• [Problem statement] Could you copy every line from the material below in which "footer" appears?
-------------------------
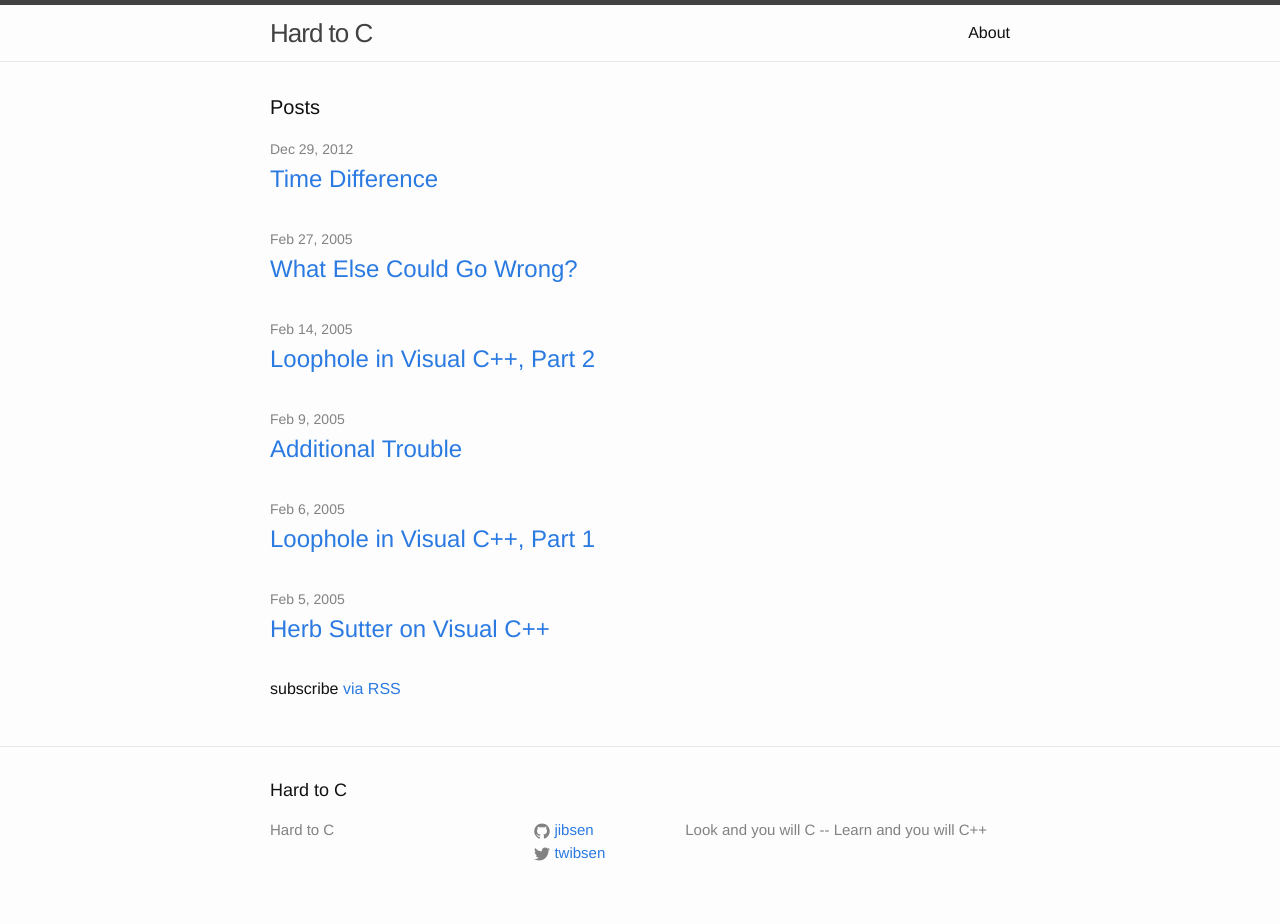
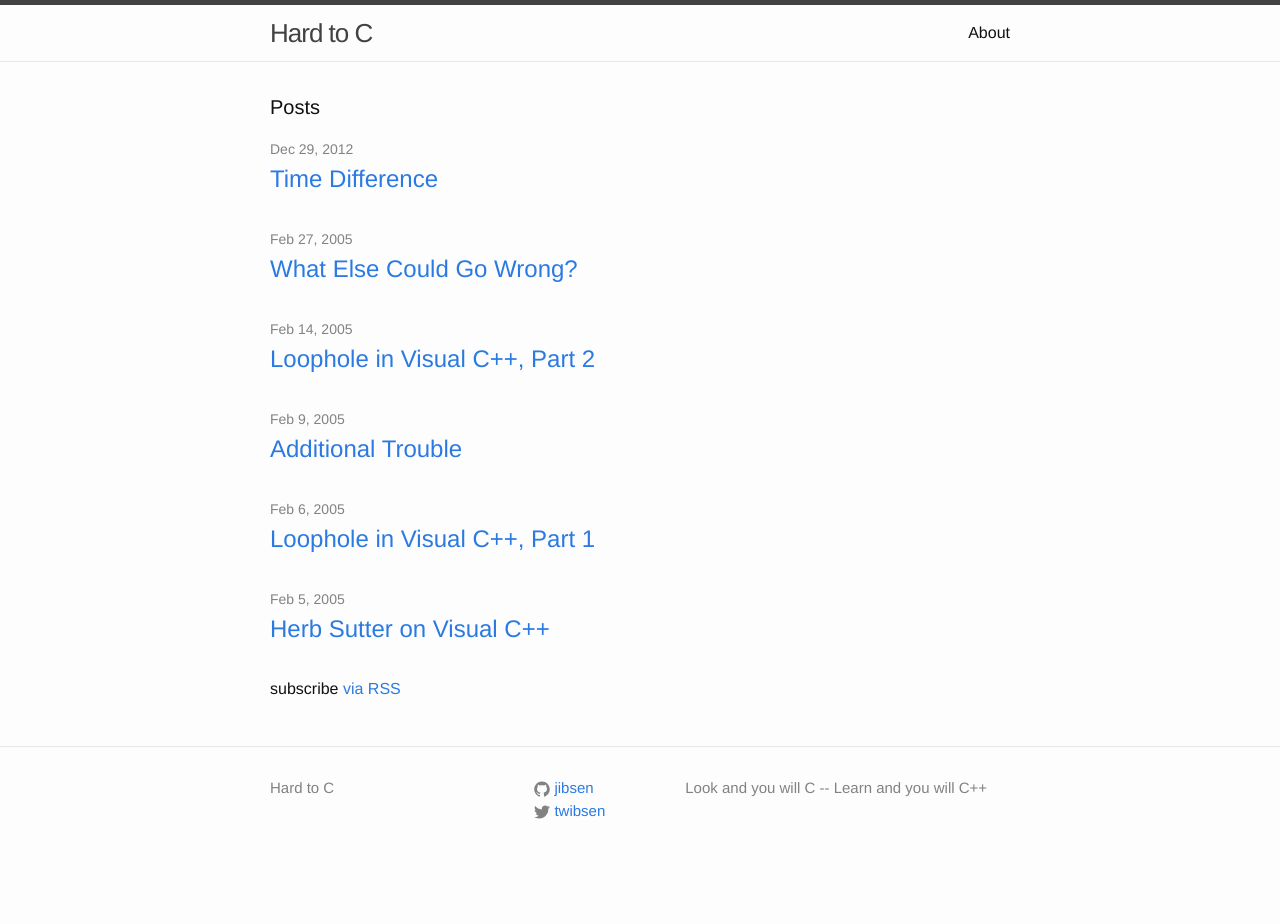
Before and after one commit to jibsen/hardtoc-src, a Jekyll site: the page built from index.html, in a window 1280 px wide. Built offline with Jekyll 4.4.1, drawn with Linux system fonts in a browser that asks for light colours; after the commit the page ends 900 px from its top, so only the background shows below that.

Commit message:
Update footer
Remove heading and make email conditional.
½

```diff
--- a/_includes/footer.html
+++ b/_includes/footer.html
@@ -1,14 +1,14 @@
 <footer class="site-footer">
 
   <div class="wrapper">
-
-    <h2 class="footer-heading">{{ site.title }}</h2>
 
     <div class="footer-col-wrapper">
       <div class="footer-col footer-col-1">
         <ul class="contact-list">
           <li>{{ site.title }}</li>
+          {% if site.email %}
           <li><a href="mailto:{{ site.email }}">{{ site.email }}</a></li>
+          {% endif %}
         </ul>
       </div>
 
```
-------------------------
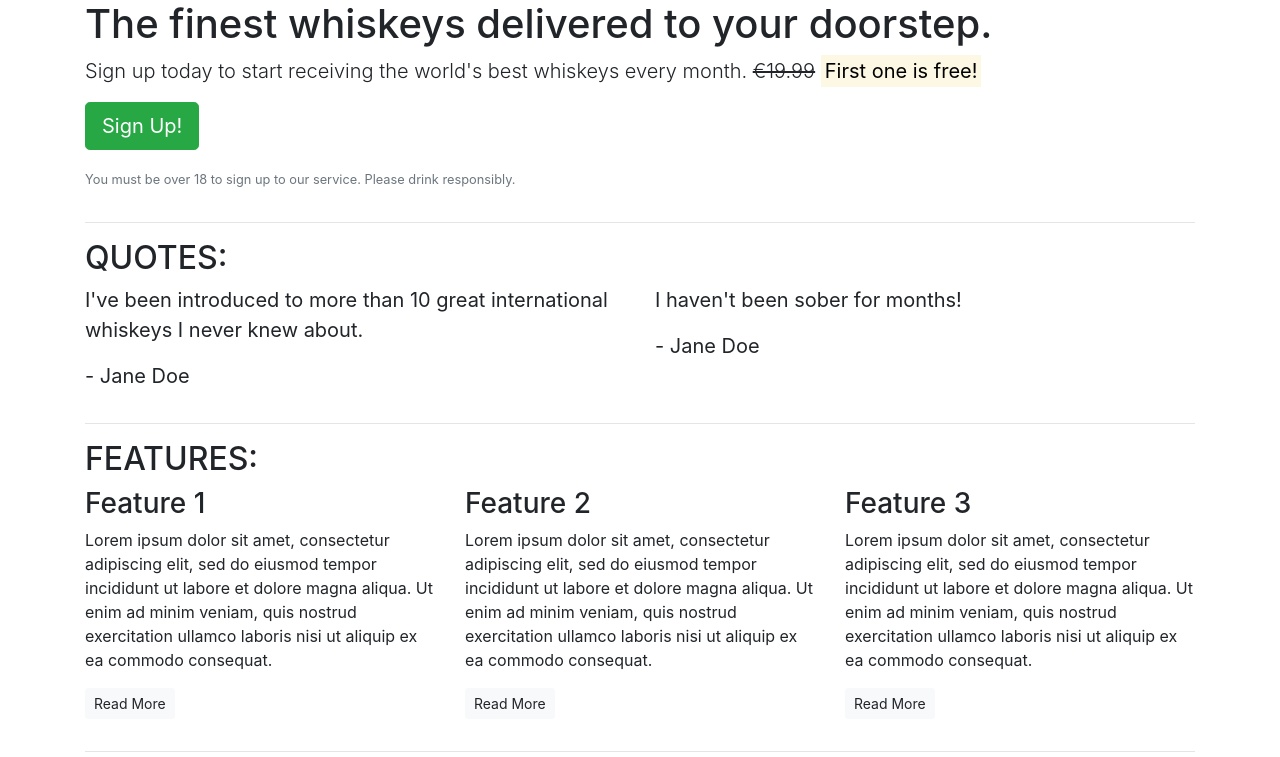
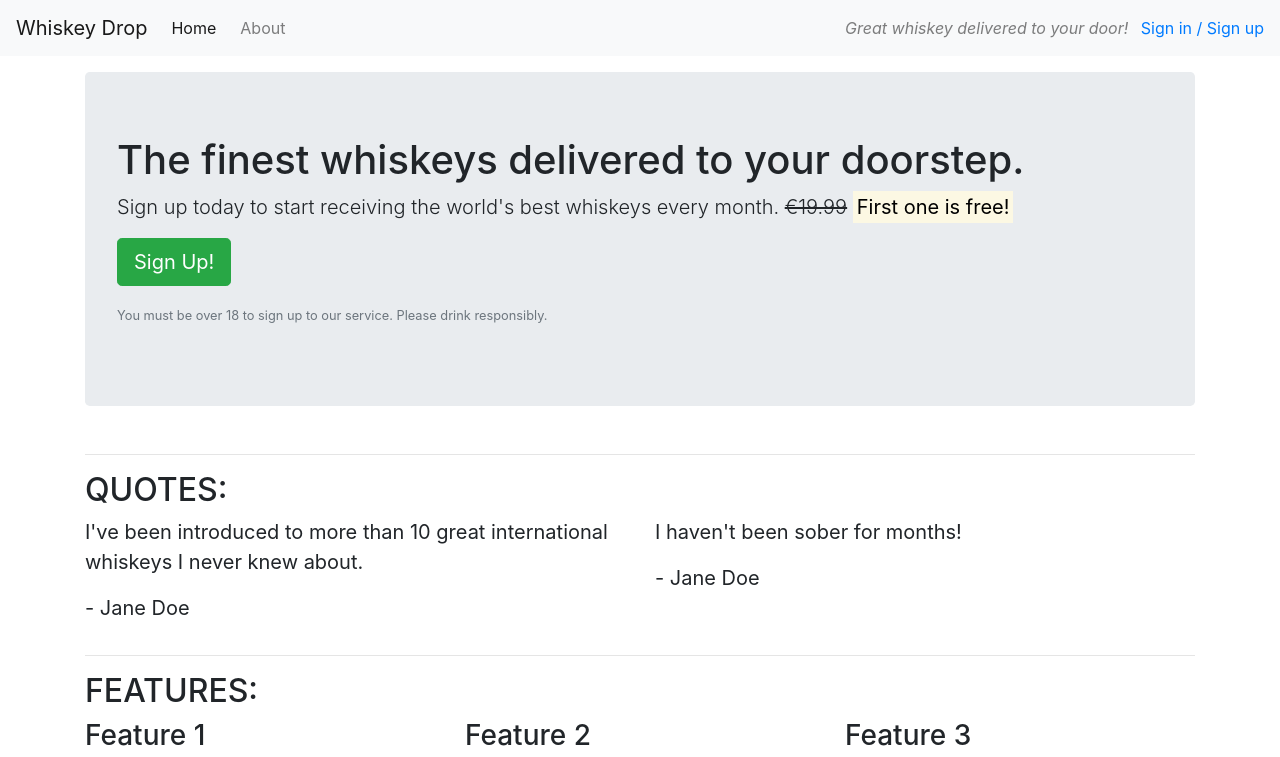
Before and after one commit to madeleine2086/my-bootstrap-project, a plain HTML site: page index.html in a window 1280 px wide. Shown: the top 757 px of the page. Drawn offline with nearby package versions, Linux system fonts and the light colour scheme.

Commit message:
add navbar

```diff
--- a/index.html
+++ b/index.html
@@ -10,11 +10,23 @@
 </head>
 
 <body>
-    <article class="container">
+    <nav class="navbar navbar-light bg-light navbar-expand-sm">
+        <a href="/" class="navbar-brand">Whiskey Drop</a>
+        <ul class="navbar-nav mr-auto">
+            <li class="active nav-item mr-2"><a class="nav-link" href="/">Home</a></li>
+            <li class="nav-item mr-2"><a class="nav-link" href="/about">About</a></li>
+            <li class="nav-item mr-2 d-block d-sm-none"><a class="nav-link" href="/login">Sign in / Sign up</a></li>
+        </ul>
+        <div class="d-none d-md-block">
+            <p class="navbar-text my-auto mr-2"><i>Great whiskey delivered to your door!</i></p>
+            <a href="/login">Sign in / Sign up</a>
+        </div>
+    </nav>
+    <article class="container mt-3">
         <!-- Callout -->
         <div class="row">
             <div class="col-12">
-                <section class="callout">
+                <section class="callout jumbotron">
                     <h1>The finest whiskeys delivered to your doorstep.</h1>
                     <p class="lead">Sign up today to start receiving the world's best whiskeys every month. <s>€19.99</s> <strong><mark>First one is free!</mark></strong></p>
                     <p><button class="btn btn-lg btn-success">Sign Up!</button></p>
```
-------------------------
• [Solution below]
Update footer
--- a/_includes/footer.html
+++ b/_includes/footer.html
 <footer class="site-footer">
-    <h2 class="footer-heading">{{ site.title }}</h2>
     <div class="footer-col-wrapper">
       <div class="footer-col footer-col-1">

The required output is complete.